Last week I encouraged prospective homebuyers to get preapproved for a loan before they look for a new home. This week I’ll share what happens next.
Your preapproval provides information about how much house you can afford, allowing your realtor to recommend which properties to consider. Be aware that listing price and sales price do not always match, and your realtor can assess which homes may be priced over- or under-value. It boils down to this, within reason when it comes to making an offer, ignore the list price and make an offer on what the home is worth to YOU.
In calculating the amount to offer, don’t forget to include extras like yard furniture and window treatments, if you want them. You should also include the value of any repair or maintenance work you want the seller to do, like replacing the roof or painting the exterior.

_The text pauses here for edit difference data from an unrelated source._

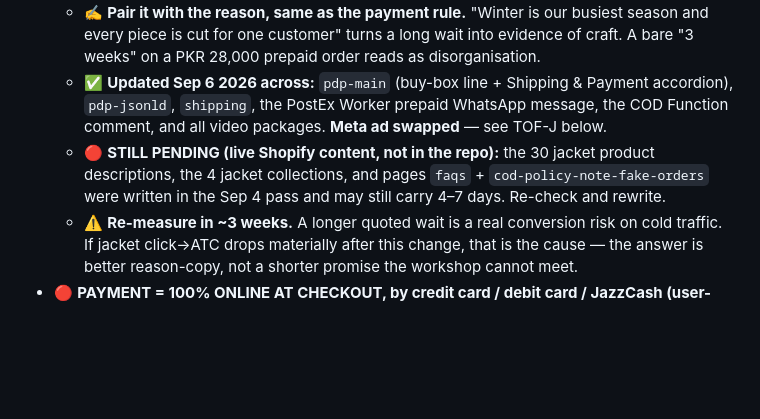
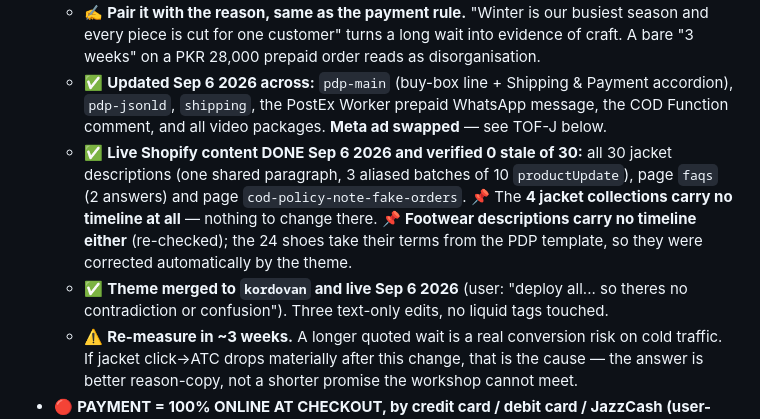
Before and after one commit to kordovanofficial-afk/KDV, a Markdown page: CLAUDE.md, the part around the change. Rendered like a GitHub page; blank space fills up the shorter version.

Commit message:
docs: live store content is on the new lead time, verified clean
All 30 jacket descriptions, the FAQ page and the Order & Delivery Policy
page now quote "about 3 weeks to your door". Re-queried the live store
afterwards: 30 of 30 carry the new wording and none carry the old one.

Collections and footwear descriptions turned out to carry no timeline at
all, so they needed nothing; footwear takes its terms from the PDP
template and was fixed by the theme merge.

Co-Authored-By: Claude Opus 5 <noreply@anthropic.com>
Claude-Session: https://claude.ai/code/session_015FyRyfHevGSzHVv48jJoKu

```diff
--- a/CLAUDE.md
+++ b/CLAUDE.md
@@ -110,9 +110,14 @@ kordovan  (trunk)
   - ✅ **Updated Sep 6 2026 across:** `pdp-main` (buy-box line + Shipping & Payment
     accordion), `pdp-jsonld`, `shipping`, the PostEx Worker prepaid WhatsApp message, the
     COD Function comment, and all video packages. **Meta ad swapped** — see TOF-J below.
-  - 🔴 **STILL PENDING (live Shopify content, not in the repo):** the 30 jacket product
-    descriptions, the 4 jacket collections, and pages `faqs` + `cod-policy-note-fake-orders`
-    were written in the Sep 4 pass and may still carry 4–7 days. Re-check and rewrite.
+  - ✅ **Live Shopify content DONE Sep 6 2026 and verified 0 stale of 30:** all 30 jacket
+    descriptions (one shared paragraph, 3 aliased batches of 10 `productUpdate`), page
+    `faqs` (2 answers) and page `cod-policy-note-fake-orders`.
+    📌 The **4 jacket collections carry no timeline at all** — nothing to change there.
+    📌 **Footwear descriptions carry no timeline either** (re-checked); the 24 shoes take
+    their terms from the PDP template, so they were corrected automatically by the theme.
+  - ✅ **Theme merged to `kordovan` and live Sep 6 2026** (user: "deploy all... so theres no
+    contradiction or confusion"). Three text-only edits, no liquid tags touched.
   - ⚠️ **Re-measure in ~3 weeks.** A longer quoted wait is a real conversion risk on cold
     traffic. If jacket click→ATC drops materially after this change, that is the cause —
     the answer is better reason-copy, not a shorter promise the workshop cannot meet.
```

Once you’ve determined the offer price, your realtor will draft an offer in the form of a purchase contract. Along with the offer you’ll need to include a deposit—typically a significant chunk of change—so the seller knows you’re serious and not just kicking the tires. When you make an offer to purchase a home, you are signing a legal contract. Be sure to read and understand it, because if you back out for a reason that is not clearly allowed in the contract, you may find yourself liable for damages to the seller. In California they use this catchy little phrase, “Courts abhor a forfeiture.”
How much might you be liable for? If your contract includes a Liquidated Damages provision and you later withdraw from the contract for a non-itemized reason, your entire deposit can be forfeit to the seller without much discussion. If you do not agree to a Liquidated Damages provision and withdraw, you could be held responsible for damages far exceeding the value of the deposit. As painful as losing your deposit would be, at least with a Liquidated Damages provision, your liability is limited to your deposit.
Liquidated Damages provisions are often the most complex provisions in a purchase agreement, so read carefully and ask your realtor for the California Association of Realtors Q&A on Liquidated Damages for more information.
Once your offer is presented, the seller has three options: accept the offer as written, make a counter offer, or reject the offer outright. (Sellers who reject an offer outright are acting just plain silly. If they don’t like the terms, they should offer ones they do like.)
Assuming you and the seller come to an agreement, escrow is opened and the loan is applied for. Now comes more work for you and your realtor.
Your realtor will oversee appropriate disclosures and help you determine which inspections to order, and you will work on supplying piles and piles of paper to your lender full of obscure information. When inspections are complete, you’ll review results and make sure you’re happy with the physical and legal condition of the property. If something needs to be addressed, you’ll have the opportunity to ask the seller to repair or resolve the problem. If the seller chooses not to, you have to decide to live with the problem or withdraw from the contract. If you withdraw based on inspection findings for which there are contract contingencies, you’ll receive your deposit back. (This is why you shouldn’t remove contingencies until you’ve reviewed all inspection reports.)
Once you’ve removed all contingencies, you are now committed to purchasing the property. All you have to do now is nail down the loan, write a big check for your down payment and closing costs, and wait for escrow to close.
If you have questions about real estate or property management, feel free to contact me at email@example.com or visit our website at www.realtyworldselzer.com. If I use your suggestion in a column, I’ll send you’re a $5.00 gift card to Schat’s Bakery. If you’d like to read previous articles, visit my blog at www.richardselzer.com. Dick Selzer is a real estate broker who has been in the business for more than 35 years.